Kill the ump!

Armando Galarraga

Blows call on last out of a perfect game! Come on – it’s one thing to miss a play during the mid-innings, but ninth inning, two outs, a perfect game in the balance, and you screw up? Unconscionable.

UPDATE: The umpire admits he blew it and is sorry. I guess he should live.

First baseman Miguel Cabrera cleanly fielded Jason Donald’s grounder to his right and threw to Galarraga covering the bag. The ball clearly got there in time, but there would be no joy in Comerica Park.

“I just cost that kid a perfect game,” Joyce said. “I thought he beat the throw. I was convinced he beat the throw, until I saw the replay.

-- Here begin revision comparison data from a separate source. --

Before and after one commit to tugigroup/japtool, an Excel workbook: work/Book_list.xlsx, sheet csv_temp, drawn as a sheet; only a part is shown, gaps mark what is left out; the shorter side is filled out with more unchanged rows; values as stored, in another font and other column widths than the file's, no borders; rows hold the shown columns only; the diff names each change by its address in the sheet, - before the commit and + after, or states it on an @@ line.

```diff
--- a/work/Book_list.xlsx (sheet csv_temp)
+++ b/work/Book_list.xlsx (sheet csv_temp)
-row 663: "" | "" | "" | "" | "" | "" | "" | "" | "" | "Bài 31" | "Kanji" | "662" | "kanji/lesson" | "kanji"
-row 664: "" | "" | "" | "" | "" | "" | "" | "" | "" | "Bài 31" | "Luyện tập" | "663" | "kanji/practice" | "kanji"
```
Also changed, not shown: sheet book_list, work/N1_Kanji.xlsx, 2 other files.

“It was the biggest call of my career,” said Joyce, who became a full-time major league umpire in 1989.

Instead of going ballistic. Galarraga quickly went back to work and got the final out as the crowd started to boo. Joyce faced a group of angry Tigers at the pitching mound.

“I don’t blame them a bit or anything that was said,” Joyce said. “I would’ve said it myself if I had been Galarraga. I would’ve been the first person in my face, and he never said a word to me.”

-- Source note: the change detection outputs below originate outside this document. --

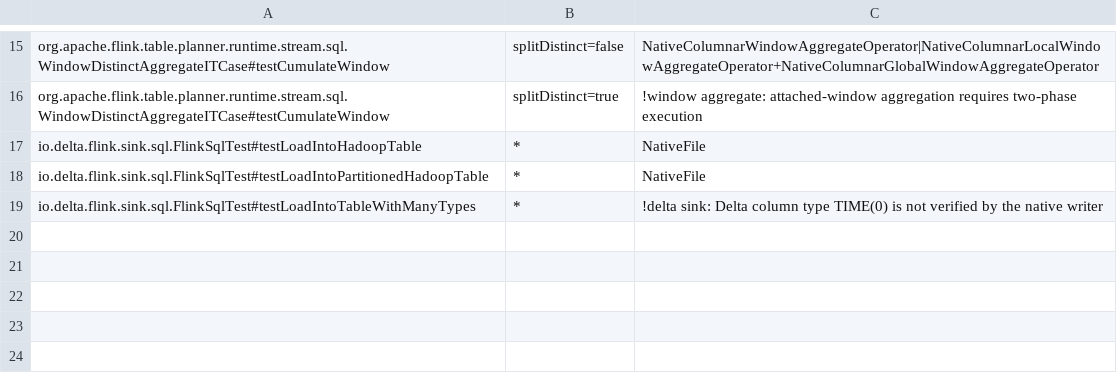
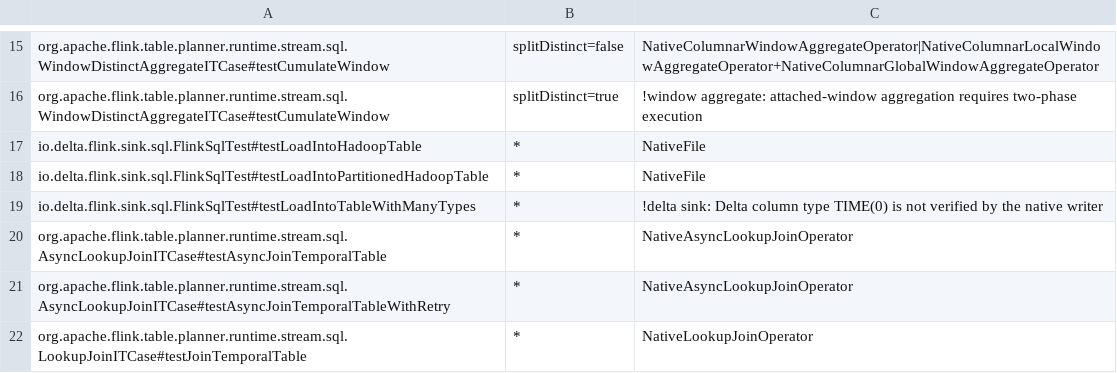
Before and after one commit to Flanderzz/StreamFusion, a TSV file: dev/flink-suite/agent/src/main/resources/native-execution.tsv, drawn as a sheet; only a part is shown, gaps mark what is left out.

Commit message:
Bound batch lookup requests and preserve Flink timeout and failure policies
Admit at most the configured async capacity before invoking Flink's runner,
then await each request against its original deadline. This prevents an
exhausted host result buffer from blocking timeout handling. Any failed
request aborts the batch even while an earlier request is pending; interruption
and failure cancel our completion handles, and partially failed opens close
the host runner. Connector I/O cancellation remains the connector's responsibility.

Keep generated lookup, cache and retry semantics while retaining Arroyo's
batch-scoped await structure and Arrow operator boundaries. Updating probes
and key-ordered async lookups now decline explicitly: an append-only batch
writer cannot preserve their changelog and keyed scheduling contracts.

Extend unchanged upstream execution contracts to require completed synchronous
and asynchronous native lookup batches, including retry, across fixture variants.

Validation: 22 local SQL/operator cases; 341 unchanged upstream lookup cases
passed with ten upstream skips and all 26 native execution contracts; strict
docs. M1 Max/JDK 17 release+mimalloc benchmark, 200k row-source probes, capacity
100 and both transposes: native 0.288s before versus 0.284s after (Flink 0.301s
after), within run variation. This is a correctness change, not a speed claim.

Refs #185, #168. Flink 1.18 integration remains separate work.

```diff
--- a/dev/flink-suite/agent/src/main/resources/native-execution.tsv
+++ b/dev/flink-suite/agent/src/main/resources/native-execution.tsv
@@ -19 +19,4 @@ io.delta.flink.sink.sql.FlinkSqlTest#testLoadIntoPartitionedHadoopTable	*	Native
 io.delta.flink.sink.sql.FlinkSqlTest#testLoadIntoTableWithManyTypes	*	!delta sink: Delta column type TIME(0) is not verified by the native writer
+org.apache.flink.table.planner.runtime.stream.sql.AsyncLookupJoinITCase#testAsyncJoinTemporalTable	*	NativeAsyncLookupJoinOperator
+org.apache.flink.table.planner.runtime.stream.sql.AsyncLookupJoinITCase#testAsyncJoinTemporalTableWithRetry	*	NativeAsyncLookupJoinOperator
+org.apache.flink.table.planner.runtime.stream.sql.LookupJoinITCase#testJoinTemporalTable	*	NativeLookupJoinOperator
```
Also changed, not shown: 11 other files.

Seems to me that both the pitcher and the ump are class individuals.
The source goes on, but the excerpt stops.